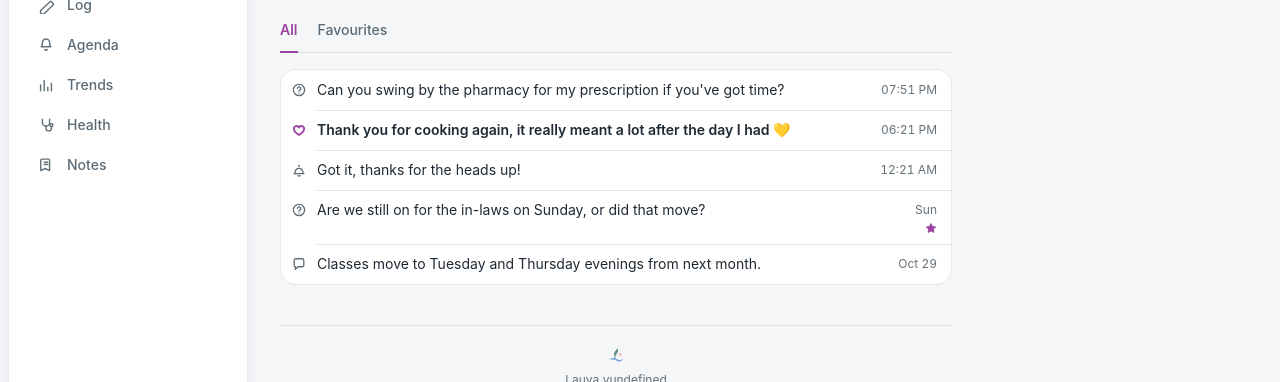
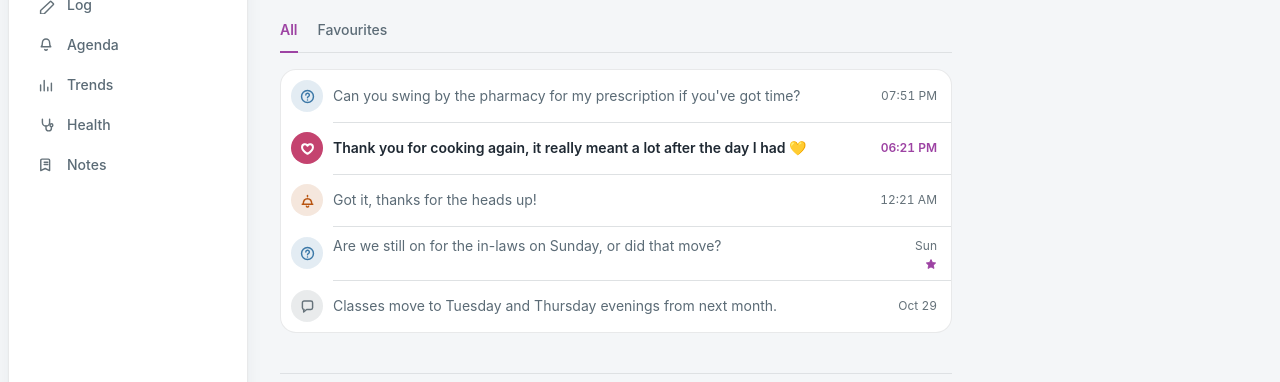
Before and after one commit to xxvazquez/health-management, a Next.js app: page /notes in a window 1280 px wide. Shown: the part 156-538 px from the top of the page. Built offline with nearby package versions, Linux system fonts and the light colour scheme; no server answers.

Commit message:
Give message rows tinted type circles
Each conversation now leads with its type icon in a circle tinted with that type's colour. Unread rows fill the circle and show the text and time in full strength, while read rows drop to secondary text, so unread stands out at a glance.

```diff
--- a/src/components/notes/NoteThreadList.tsx
+++ b/src/components/notes/NoteThreadList.tsx
@@ -9,9 +9,17 @@ import { ConfirmDialog } from "@/components/ui/ConfirmDialog";
 import { CONTEXT_OPEN_STYLE, ContextMenu } from "@/components/ui/ContextMenu";
 import { ErrorState, InlineEmpty } from "@/components/ui/EmptyState";
 import { ListSkeleton } from "@/components/ui/Skeleton";
-import { NOTE_CATEGORY_LABEL, type NoteThread, type NoteView } from "@/lib/supabase/notes";
+import { NOTE_CATEGORY_LABEL, type NoteCategory, type NoteThread, type NoteView } from "@/lib/supabase/notes";
 
 const ACCENT = "var(--series-magenta)";
+
+/** Each message type's colour for its icon circle in the list. */
+const TYPE_COLOR: Record<NoteCategory, string> = {
+  question: "var(--series-2)",
+  appreciation: "var(--series-4)",
+  reminder: "var(--series-activity)",
+  note: "var(--series-other)",
+};
 
 /** The centred stamp over a burst of messages: "Wed, 29 Sep at 23:50", with
  * the year added once it isn't this year. */
@@ -88,9 +96,9 @@ function ThreadRow({
   onDelete: () => void;
 }) {
   const { revealed, onTouchStart, onTouchEnd } = useSwipeReveal();
-  // The type's symbol, then the latest message, then the time with the
-  // favourite star under it. Unread: a bold, tinted symbol and bold text;
-  // whether the partner has read yours shows in the conversation.
+  // The type's icon circle, then the latest message, then the time with the
+  // favourite star under it. Unread: a solid circle, primary semibold text and
+  // an accent time; read rows drop to secondary text.
   const flagged = t.isUnreadForMe;
   const typeLabel = NOTE_CATEGORY_LABEL[t.category];
   const preview = (t.lastMessage ?? t.body).replace(/\s+/g, " ").trim();
@@ -123,24 +131,27 @@ function ThreadRow({
           onContextMenu={bind.onContextMenu}
           onClickCapture={bind.onClickCapture}
         >
-          <button type="button" onClick={() => onOpen(t.id)} className="flex min-w-0 flex-1 items-start gap-2.5 py-2.5 text-left">
-            {/* The type's symbol leads the row, heavier and in the accent while unread. */}
+          <button type="button" onClick={() => onOpen(t.id)} className="flex min-w-0 flex-1 items-center gap-2.5 py-2.5 text-left">
             <span
-              className="mt-0.5 flex shrink-0 items-center justify-center"
-              style={{ color: flagged ? ACCENT : "var(--text-muted)" }}
+              className="flex size-8 shrink-0 items-center justify-center rounded-full"
+              style={
+                flagged
+                  ? { background: TYPE_COLOR[t.category], color: "var(--on-accent)" }
+                  : { background: `color-mix(in oklab, ${TYPE_COLOR[t.category]} var(--tint-pct), transparent)`, color: TYPE_COLOR[t.category] }
+              }
               role="img"
               aria-label={flagged ? `${typeLabel}, unread` : typeLabel}
             >
-              <CategoryIcon category={t.category} size={16} bold={flagged} />
+              <CategoryIcon category={t.category} size={17} bold={flagged} />
             </span>
             <span className="min-w-0 flex-1">
               <span className="flex items-start gap-1.5">
-                <span className="line-clamp-2 min-w-0 flex-1 text-sm" style={{ fontWeight: flagged ? 600 : 400, color: "var(--text-primary)" }}>
+                <span className="line-clamp-2 min-w-0 flex-1 text-sm" style={{ fontWeight: flagged ? 600 : 400, color: flagged ? "var(--text-primary)" : "var(--text-secondary)" }}>
                   {preview}
                 </span>
                 {/* Time on top, the favourite star under it, so every time lines up. */}
                 <span className="flex shrink-0 flex-col items-end gap-1 pt-0.5">
-                  <span className="text-xs whitespace-nowrap tabular-nums" style={{ color: "var(--text-muted)" }}>
+                  <span className="text-xs whitespace-nowrap tabular-nums" style={flagged ? { color: ACCENT, fontWeight: 600 } : { color: "var(--text-muted)" }}>
                     {formatNoteTimestampShort(t.lastMessageAt)}
                   </span>
                   {favourite && (
@@ -178,7 +189,7 @@ function ThreadRow({
 
 function ThreadGroup({ children }: { children: ReactNode }) {
   return (
-    <div className="inset-rows rounded-xl border [--row-inset:2.25rem]" style={{ borderColor: "var(--border-hairline)", background: "var(--surface-1)" }}>
+    <div className="inset-rows rounded-xl border [--row-inset:3.25rem]" style={{ borderColor: "var(--border-hairline)", background: "var(--surface-1)" }}>
       {children}
     </div>
   );
```
Also changed, not shown: 1 other file (tests, documents, lock files or other folders).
################
Which of the lines in the material carry the string "series"? Pull them out.

*FINISHED TASK*
 const ACCENT = "var(--series-magenta)";
+  question: "var(--series-2)",
+  appreciation: "var(--series-4)",
+  reminder: "var(--series-activity)",
+  note: "var(--series-other)",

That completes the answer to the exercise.